One of your riders in Flamme Rouge is a rouler which in the bicycle racing world means that they are suited for all types of terrain. Your other rider is a sprinteur, a rider that is good at sprinting. The sprinteur and the roulers’ card decks reflect their respective riding styles. The rouler’s cards range in value from three to seven while the sprinter’s cards have values of two,three, four, five and a nine!
During a round, each player draws four cards from one of their two energy decks and chooses one to play. They then do the same with their other rider’s deck. Once each player has chosen a card for each of their riders, everyone reveals their cards and, starting with the rider in the lead, movement is applied. Energy cards represent the effort your rider is putting into the race, so if you decide to play a six, your rider moves up six spaces up the track. The card you just used for movement is permanently removed from the deck, so managing your cards is super important.

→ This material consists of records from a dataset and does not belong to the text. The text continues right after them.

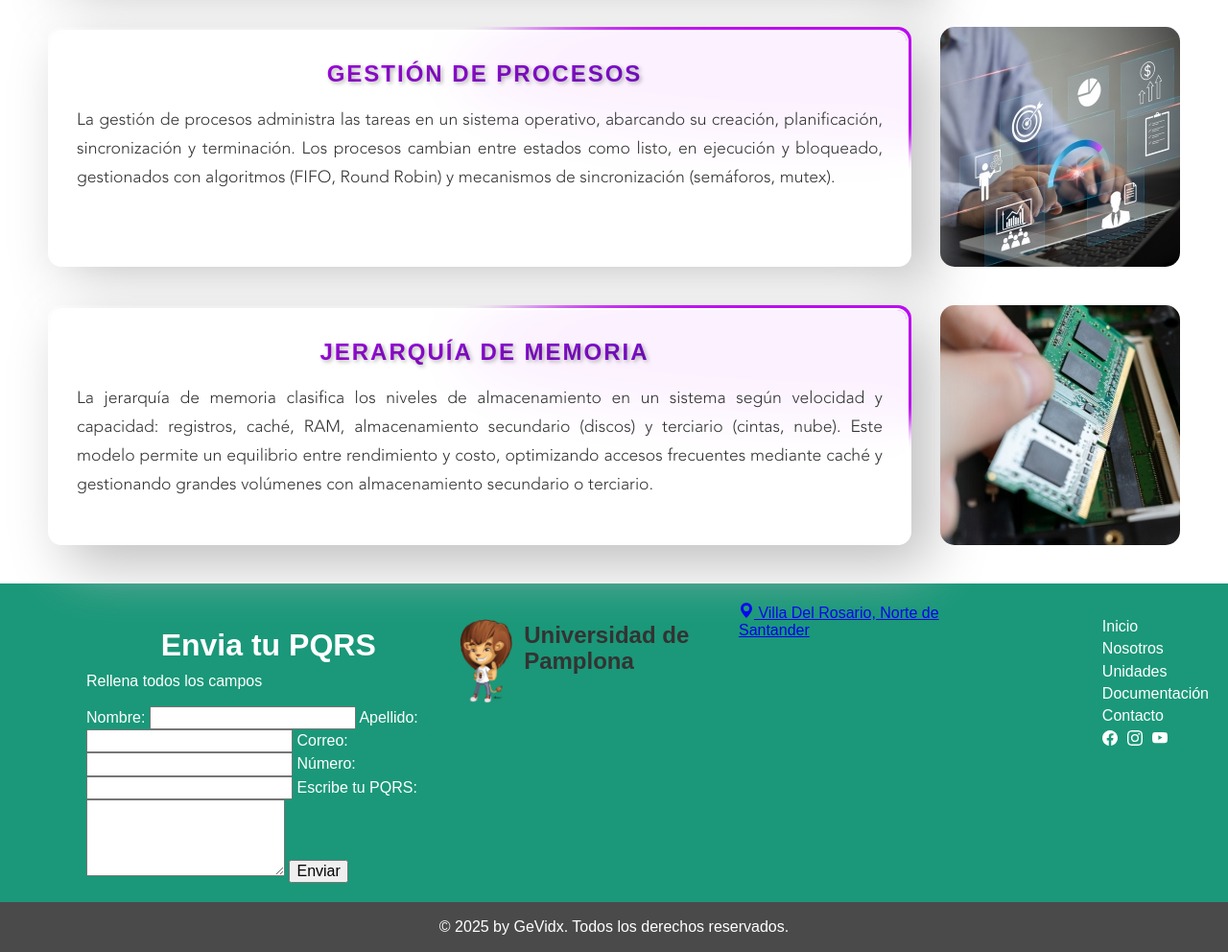
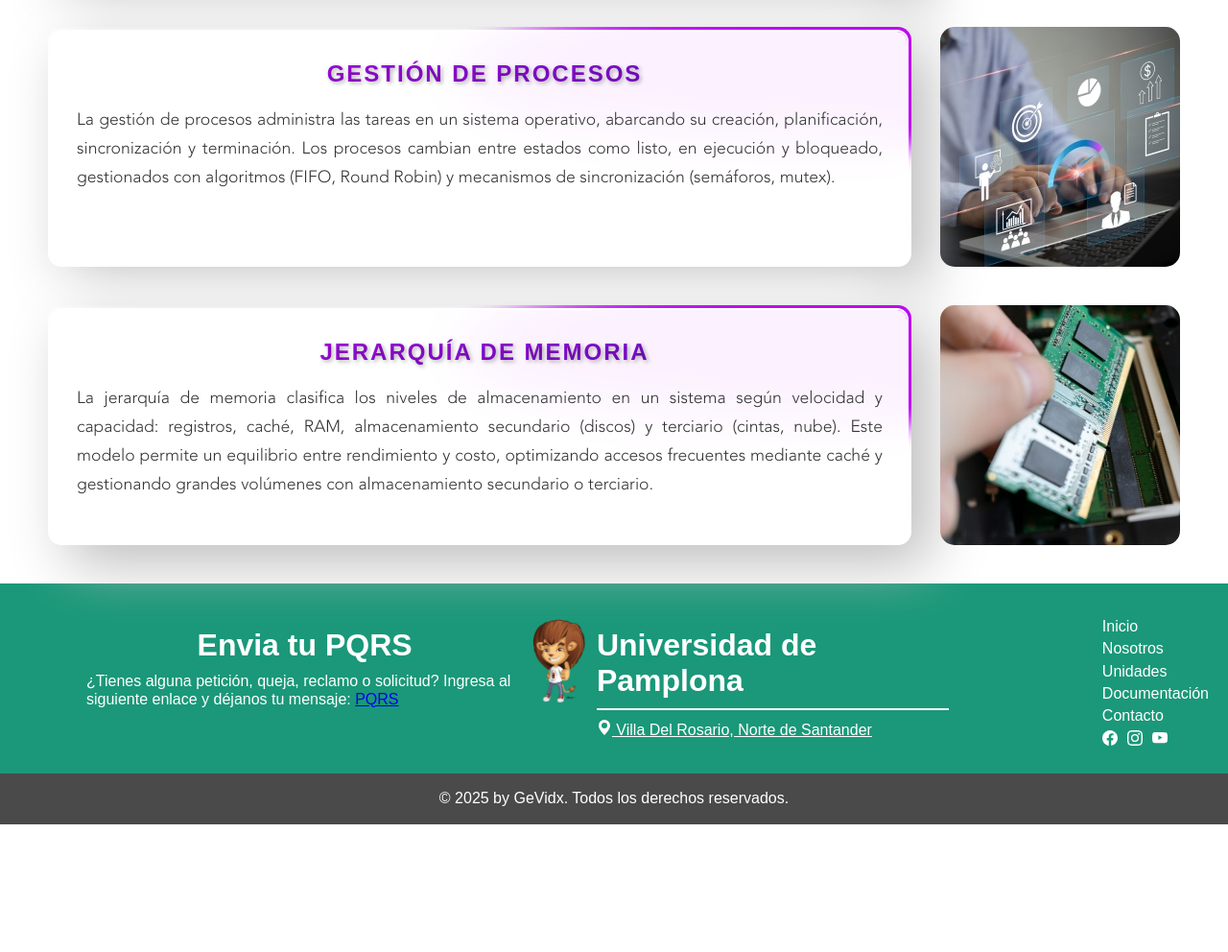
Before and after one commit to imBriann/gevidx, a plain HTML site: page index.html in a window 1280 px wide. Shown: the part 1777-2769 px from the top of the page at 96% size. After the commit the page ends 2636 px from the top, so only its background shows below. Drawn offline with Linux system fonts and the light colour scheme; files whose address does not match are found by name.

Commit message:
Update index.html

```diff
--- a/index.html
+++ b/index.html
@@ -100,35 +100,20 @@
     <div id="contacto" class="contacto">
         <div class="formulario">
             <h2>Envia tu PQRS</h2>
-            <p>Rellena todos los campos</p>
-            <form action="https://formspree.io/f/mjkveeeg" method="POST">
-                <label for="nombre">Nombre:</label>
-                <input type="text" id="nombre" name="nombre" required>
-
-                <label for="apellido">Apellido:</label>
-                <input type="text" id="apellido" name="apellido" required>
-
-                <label for="correo">Correo:</label>
-                <input type="email" id="correo" name="correo" required>
-
-                <label for="numero">Número:</label>
-                <input type="tel" id="numero" name="numero" required pattern="[0-9]{10}">
-
-                <label for="pqrs">Escribe tu PQRS:</label>
-                <textarea id="pqrs" name="pqrs" rows="4" required></textarea>
-
-                <button type="submit">Enviar</button>
-            </form>
+            <p>¿Tienes alguna petición, queja, reclamo o solicitud?
+                Ingresa al siguiente enlace y déjanos tu mensaje: <a href="PQRS.html">PQRS</a></p>
         </div>
         <div class="ubicacion">
-            <img src="recursos/img/mUP.png" alt="Mascota Universidad">
-            <h2>Universidad de Pamplona</h2>
-            <a href="https://maps.app.goo.gl/FCesVHaH2VrVLpGZ9" target="_blank"><svg xmlns="http://www.w3.org/2000/svg" width="16" height="16" fill="currentColor" class="bi bi-geo-alt-fill" viewBox="0 0 16 16">
-                    <path d="M8 16s6-5.686 6-10A6 6 0 0 0 2 6c0 4.314 6 10 6 10m0-7a3 3 0 1 1 0-6 3 3 0 0 1 0 6" />
-                </svg> Villa Del Rosario, Norte de Santander</a>
+            <img src="recursos/img/mUP.png" alt="">
+            <div class="ubicacion2">
+                <h2>Universidad de Pamplona</h2>
+                <a href="https://maps.app.goo.gl/FCesVHaH2VrVLpGZ9" target="_blank"><svg xmlns="http://www.w3.org/2000/svg" width="16" height="16" fill="currentColor" class="bi bi-geo-alt-fill" viewBox="0 0 16 16">
+                        <path d="M8 16s6-5.686 6-10A6 6 0 0 0 2 6c0 4.314 6 10 6 10m0-7a3 3 0 1 1 0-6 3 3 0 0 1 0 6" />
+                    </svg> Villa Del Rosario, Norte de Santander</a>
+            </div>
         </div>
         <div class="navegacion">
-            <a href="#inicio">Inicio</a>
+            <a href="#">Inicio</a>
             <a href="nosotros.html">Nosotros</a>
             <a href="unidades.html">Unidades</a>
             <a href="documentacion.html">Documentación</a>
```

The other cards you drew are placed face up at the bottom of the deck. Once you cycle through your deck (lol) and those face up cards turn up, you then shuffle the deck. But the game isn’t just about drawing cards and playing your highest card. Much like in the actual sport of competitive cycling you have to pace yourself in order to avoid burning out, or so I assume. I’ve never been a follower of the sport. The last time I rode a bike, which was sometime in the nineties, I veered off a trail to avoid flying off a cliff and ended up hitting a tree. But that’s neither here nor there.
After all players have moved their riders, slipstreaming happens. Starting with the riders in the back, groups of riders that are exactly one space behind another pack of riders, move up a space, joining the group that’s ahead of them. Slipstreaming is handy because not only does it get you closer to the finish line, it’s also a great way to add some value to your cards. In a game where you’re constantly discarding cards, gaining a point of movement here or there is pretty crucial.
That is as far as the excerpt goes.